The campaign calls on people to be honest about the mental health problems faced by members and former members of the armed forces and uses the honesty seed head as an emblem.
It asks people to sign a pledge on the Gardening Leave website. So far 250 ISS staff members have done so. Around a quarter of the company's portfolio is comprised of Ministry of Defence contracts.
Gardening Leave launched the campaign at its new-look horticultural therapy garden at the Royal Hospital Chelsea in London. ISS Facilities Landscaping staff has just completed work on the facility, adding bespoke raised beds, designed to make gardening easier for veterans with balance, back or knee problems or in wheelchairs, and a custom-built shed where therapists can work with veterans out of the rain.
Chief executive of Gardening Leave Heather Budge-Reid said: "Stigma can have a direct impact on a troubled veteran’s recovery, making them reluctant to seek help and becoming increasingly withdrawn. We need to understand the facts and reduce stigma by increasing civilian understanding of the issue and showing veterans they are understood by their community.
"We chose the honesty seed as the symbol of this work because in the darkest months of the year, the honesty seed head catches the sun’s rays and offers hope to all those who see it."
The garden was the fourth worked on by ISS Facilities Management Landscaping staff.
Managing director Phil Jones said: "It is a cause which they have very much signed up to and which has heightened awareness amongst our workforce of the problems our Armed Forces veterans face."
"Our support of Gardening Leave is a cause very close to our hearts and we are proud that our continued assistance will benefit our country’s veterans and help them on their road back to health and civilian life.

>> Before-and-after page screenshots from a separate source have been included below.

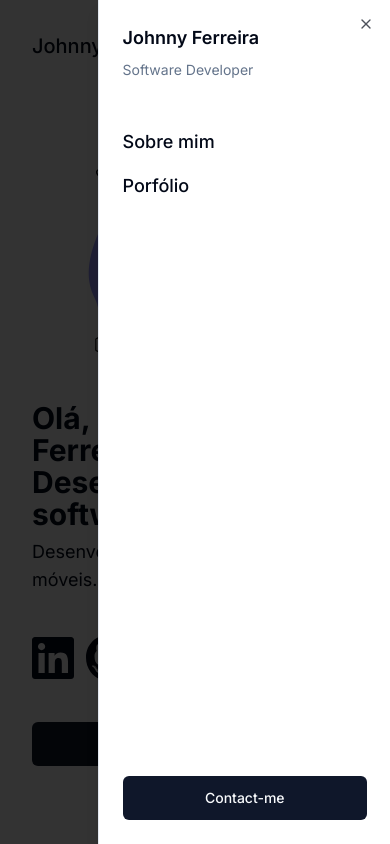
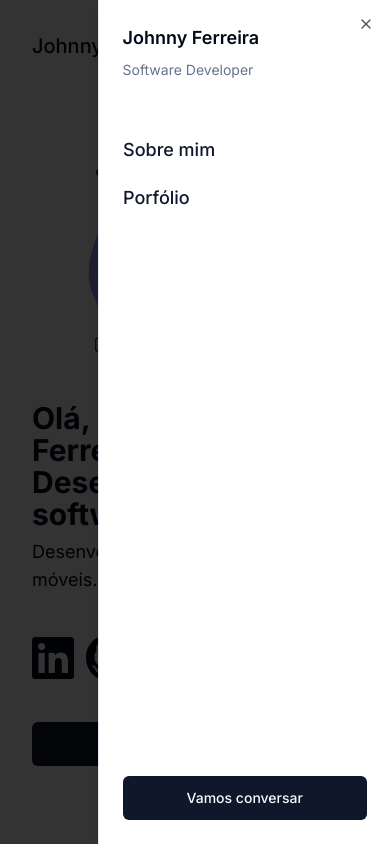
Before and after one commit to johnnyferreiradev/portfolio, a Next.js app: page / in a window 390 px wide. Both pictures are taken after a click on the button 349 px from the left and 46 px from the top of the page. Shown: the top 844 px of the page. Built offline with nearby package versions, Linux system fonts and the light colour scheme; no server answers.

Commit message:
feat: add anchor links

```diff
--- a/src/app/page.tsx
+++ b/src/app/page.tsx
@@ -17,10 +17,11 @@ export default function Home() {
       <Header />
       <div className="w-full">
         <Banner />
-        <Section title="Sobre mim">
+        <Section title="Sobre mim" id="about-me">
           <AboutMe />
         </Section>
         <Section
+          id="portfolio"
           title="Portfólio"
           actions={
             <Button
@@ -37,7 +38,7 @@ export default function Home() {
         >
           <Portfolio />
         </Section>
-        <Section className="bg-slate-950">
+        <Section className="bg-slate-950" id="contact">
           <ContactMe />
         </Section>
         <Footer />
--- a/src/components/common/Banner.tsx
+++ b/src/components/common/Banner.tsx
@@ -15,6 +15,7 @@ export function Banner() {
           "w-full max-w-screen-xl min-h-[calc(100vh-108px)] px-8 lg:px-24 py-8 overflow-x-hidden",
           "flex flex-col-reverse md:flex-row justify-center md:justify-between items-center gap-8"
         )}
+        id="home"
       >
         <div className="w-full max-w-screen-sm flex flex-col gap-2">
           <h1 className="text-3xl md:text-5xl font-bold leading-8 md:leading-[54px]">
@@ -31,9 +32,12 @@ export function Banner() {
               <FontAwesomeIcon icon={faGithub} size="3x" />
             </Link>
           </div>
-          <Button className="w-full md:w-max" size="lg">
-            <FontAwesomeIcon icon={faArrowDown} className="mr-2" /> Entre em
-            contato
+
+          <Button className="w-full md:w-max" size="lg" asChild>
+            <Link href="#contact">
+              <FontAwesomeIcon icon={faArrowDown} className="mr-2" />{" "}
+              <span>Entre em contato</span>
+            </Link>
           </Button>
         </div>
         <Image
--- a/src/components/common/Footer.tsx
+++ b/src/components/common/Footer.tsx
@@ -36,22 +36,22 @@ export function Footer() {
           <ul>
             <li>
               <Button asChild variant="link" className="text-base">
-                <Link href="#">Home</Link>
+                <Link href="#home">Home</Link>
               </Button>
             </li>
             <li>
               <Button asChild variant="link" className="text-base">
-                <Link href="#">Sobre mim</Link>
+                <Link href="#about-me">Sobre mim</Link>
               </Button>
             </li>
             <li>
               <Button asChild variant="link" className="text-base">
-                <Link href="#">Portfólio</Link>
+                <Link href="#portfolio">Portfólio</Link>
               </Button>
             </li>
             <li>
               <Button asChild variant="link" className="text-base">
-                <Link href="#">Contato</Link>
+                <Link href="#contact">Contato</Link>
               </Button>
             </li>
           </ul>
--- a/src/components/common/Header.tsx
+++ b/src/components/common/Header.tsx
@@ -1,3 +1,5 @@
+"use client";
+
 import Link from "next/link";
 import { Button } from "../ui/button";
 import {
@@ -13,19 +15,39 @@ import { FontAwesomeIcon } from "@fortawesome/react-fontawesome";
 import { faBars } from "@fortawesome/free-solid-svg-icons";
 
 export function Header() {
+  function delay() {
+    return new Promise((resolve) => {
+      const delay = 400;
+      setTimeout(() => {
+        resolve(null);
+      }, delay);
+    });
+  }
+
+  const goToWithDelay = async (id: string) => {
+    await delay();
+    window.location.href = id;
+  };
+
   return (
-    <header className="w-full px-8 lg:px-24 py-8 flex justify-between items-center">
+    <header
+      className="w-full px-8 lg:px-24 py-8 flex justify-between items-center"
+      id="home"
+    >
       <p className="text-xl font-medium">Johnny Ferreira</p>
       <ul className="text-lg font-medium hidden md:flex items-center gap-12">
         <li>
-          <Link href="#">Sobre mim</Link>
+          <Link href="#about-me">Sobre mim</Link>
         </li>
         <li>
-          <Link href="#">Porfólio</Link>
+          <Link href="#portfolio">Porfólio</Link>
         </li>
       </ul>
-      <Button size="lg" className="hidden md:inline-flex">
-        Vamos conversar
+
+      <Button className="hidden md:inline-flex" size="lg" asChild>
+        <Link href="#contact">
+          <span>Vamos conversar</span>
+        </Link>
       </Button>
 
       <Sheet>
@@ -38,22 +60,40 @@ export function Header() {
             <SheetDescription>Software Developer</SheetDescription>
           </SheetHeader>
           <div className="flex flex-col justify-between flex-1">
-            <ul className="flex flex-col text-lg font-medium gap-4 flex-1 pt-8">
+            <ul className="flex flex-col text-lg font-medium gap-1 flex-1 pt-8">
               <li>
                 <SheetClose asChild>
-                  <Link href="#">Sobre mim</Link>
+                  <Button
+                    className="px-0 text-lg"
+                    size="lg"
+                    variant="link"
+                    onClick={() => goToWithDelay("#about-me")}
+                  >
+                    Sobre mim
+                  </Button>
                 </SheetClose>
               </li>
               <li>
                 <SheetClose asChild>
-                  <Link href="#">Porfólio</Link>
+                  <Button
+                    className="px-0 text-lg"
+                    size="lg"
+                    variant="link"
+                    onClick={() => goToWithDelay("#portfolio")}
+                  >
+                    Porfólio
+                  </Button>
                 </SheetClose>
               </li>
             </ul>
             <div>
               <SheetClose asChild>
-                <Button size="lg" className="w-full">
-                  Contact-me
+                <Button
+                  className="w-full"
+                  size="lg"
+                  onClick={() => goToWithDelay("#contact")}
+                >
+                  <span>Vamos conversar</span>
                 </Button>
               </SheetClose>
             </div>
--- a/src/components/common/Section.tsx
+++ b/src/components/common/Section.tsx
@@ -5,14 +5,16 @@ export function Section({
   children,
   title,
   className,
+  id,
 }: {
   actions?: React.ReactNode;
   title?: string;
   children: React.ReactNode;
   className?: string;
+  id?: string;
 }) {
   return (
-    <section className={cn("w-full flex justify-center", className)}>
+    <section className={cn("w-full flex justify-center", className)} id={id}>
       <div className="w-full max-w-screen-xl px-8 lg:px-24 py-8">
         <div className="w-full flex justify-between items-center mb-8 md:mb-16">
           {title && <h3 className="text-2xl md:text-3xl font-bold">{title}</h3>}
```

ISS staff have been at the forefront of our efforts, giving time and skills and working together to ensure that the various garden projects have been completed in time and fit for purpose"
It is estimated that around three to four per cent of veterens suffer from post-traumatic stress disorder but 16 per cent have depression, anxiety or another mental health issue. A vast majority – 81 per cent in one survey – report feeling ashamed or embarassed about their condition.